# REQUIRED ACTION
The word "budgeted" occurs in some lines of the data. Return each such line.

======== LISTED RECORDS ========

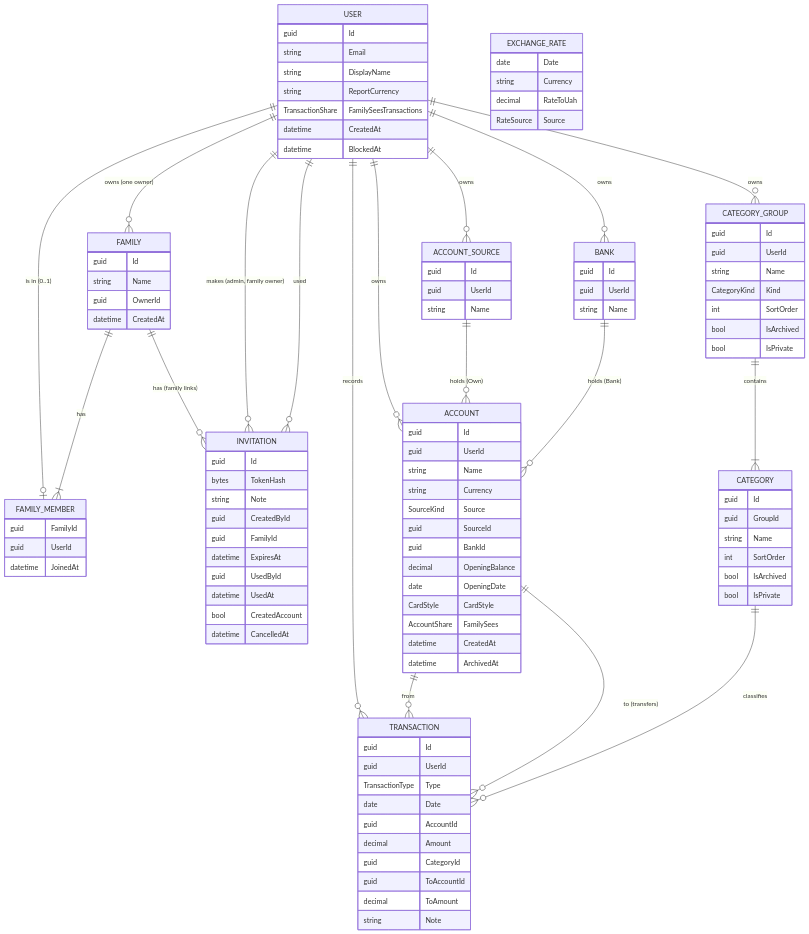
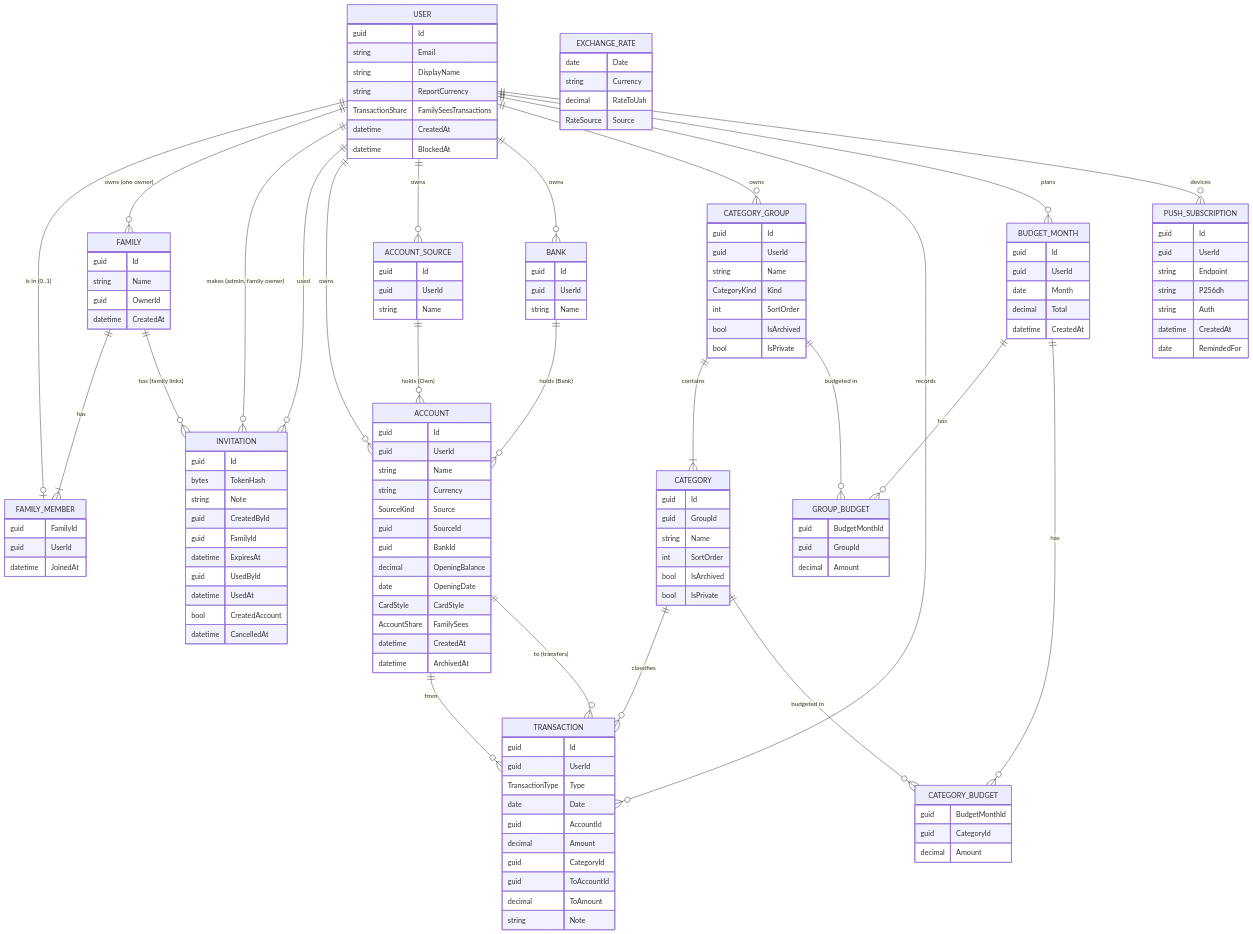
The second of 3 diagrams in docs/ARCHITECTURE.md (yuliaBiriukova/PupBudgetPlanner), drawn with Mermaid before and after one commit. The commit also changed other lines of this file and 80 other files, not shown here.

````diff
--- a/docs/ARCHITECTURE.md
+++ b/docs/ARCHITECTURE.md
@@ -89,33 +91,43 @@
 ```mermaid
 erDiagram
     USER ||--o| FAMILY_MEMBER : "is in (0..1)"
     FAMILY ||--|{ FAMILY_MEMBER : has
     USER ||--o{ FAMILY : "owns (one owner)"
     FAMILY ||--o{ INVITATION : "has (family links)"
     USER ||--o{ INVITATION : "makes (admin, family owner)"
     USER ||--o{ INVITATION : "used"
     USER ||--o{ ACCOUNT : owns
     USER ||--o{ ACCOUNT_SOURCE : owns
     USER ||--o{ BANK : owns
     ACCOUNT_SOURCE ||--o{ ACCOUNT : "holds (Own)"
     BANK ||--o{ ACCOUNT : "holds (Bank)"
     USER ||--o{ CATEGORY_GROUP : owns
     CATEGORY_GROUP ||--|{ CATEGORY : contains
     USER ||--o{ TRANSACTION : records
     ACCOUNT ||--o{ TRANSACTION : "from"
     ACCOUNT ||--o{ TRANSACTION : "to (transfers)"
     CATEGORY ||--o{ TRANSACTION : "classifies"
+    USER ||--o{ BUDGET_MONTH : plans
+    BUDGET_MONTH ||--o{ GROUP_BUDGET : has
+    BUDGET_MONTH ||--o{ CATEGORY_BUDGET : has
+    CATEGORY_GROUP ||--o{ GROUP_BUDGET : "budgeted in"
+    CATEGORY ||--o{ CATEGORY_BUDGET : "budgeted in"
+    USER ||--o{ PUSH_SUBSCRIPTION : "devices"
     EXCHANGE_RATE
 
     USER { guid Id string Email string DisplayName string ReportCurrency TransactionShare FamilySeesTransactions datetime CreatedAt datetime BlockedAt }
     INVITATION { guid Id bytes TokenHash string Note guid CreatedById guid FamilyId datetime ExpiresAt guid UsedById datetime UsedAt bool CreatedAccount datetime CancelledAt }
     FAMILY { guid Id string Name guid OwnerId datetime CreatedAt }
     FAMILY_MEMBER { guid FamilyId guid UserId datetime JoinedAt }
     ACCOUNT { guid Id guid UserId string Name string Currency SourceKind Source guid SourceId guid BankId decimal OpeningBalance date OpeningDate CardStyle CardStyle AccountShare FamilySees datetime CreatedAt datetime ArchivedAt }
     ACCOUNT_SOURCE { guid Id guid UserId string Name }
     BANK { guid Id guid UserId string Name }
     CATEGORY_GROUP { guid Id guid UserId string Name CategoryKind Kind int SortOrder bool IsArchived bool IsPrivate }
     CATEGORY { guid Id guid GroupId string Name int SortOrder bool IsArchived bool IsPrivate }
     TRANSACTION { guid Id guid UserId TransactionType Type date Date guid AccountId decimal Amount guid CategoryId guid ToAccountId decimal ToAmount string Note }
     EXCHANGE_RATE { date Date string Currency decimal RateToUah RateSource Source }
+    BUDGET_MONTH { guid Id guid UserId date Month decimal Total datetime CreatedAt }
+    GROUP_BUDGET { guid BudgetMonthId guid GroupId decimal Amount }
+    CATEGORY_BUDGET { guid BudgetMonthId guid CategoryId decimal Amount }
+    PUSH_SUBSCRIPTION { guid Id guid UserId string Endpoint string P256dh string Auth datetime CreatedAt date RemindedFor }
 ```
````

========

# RESULT OF THE EXERCISE
+    CATEGORY_GROUP ||--o{ GROUP_BUDGET : "budgeted in"
+    CATEGORY ||--o{ CATEGORY_BUDGET : "budgeted in"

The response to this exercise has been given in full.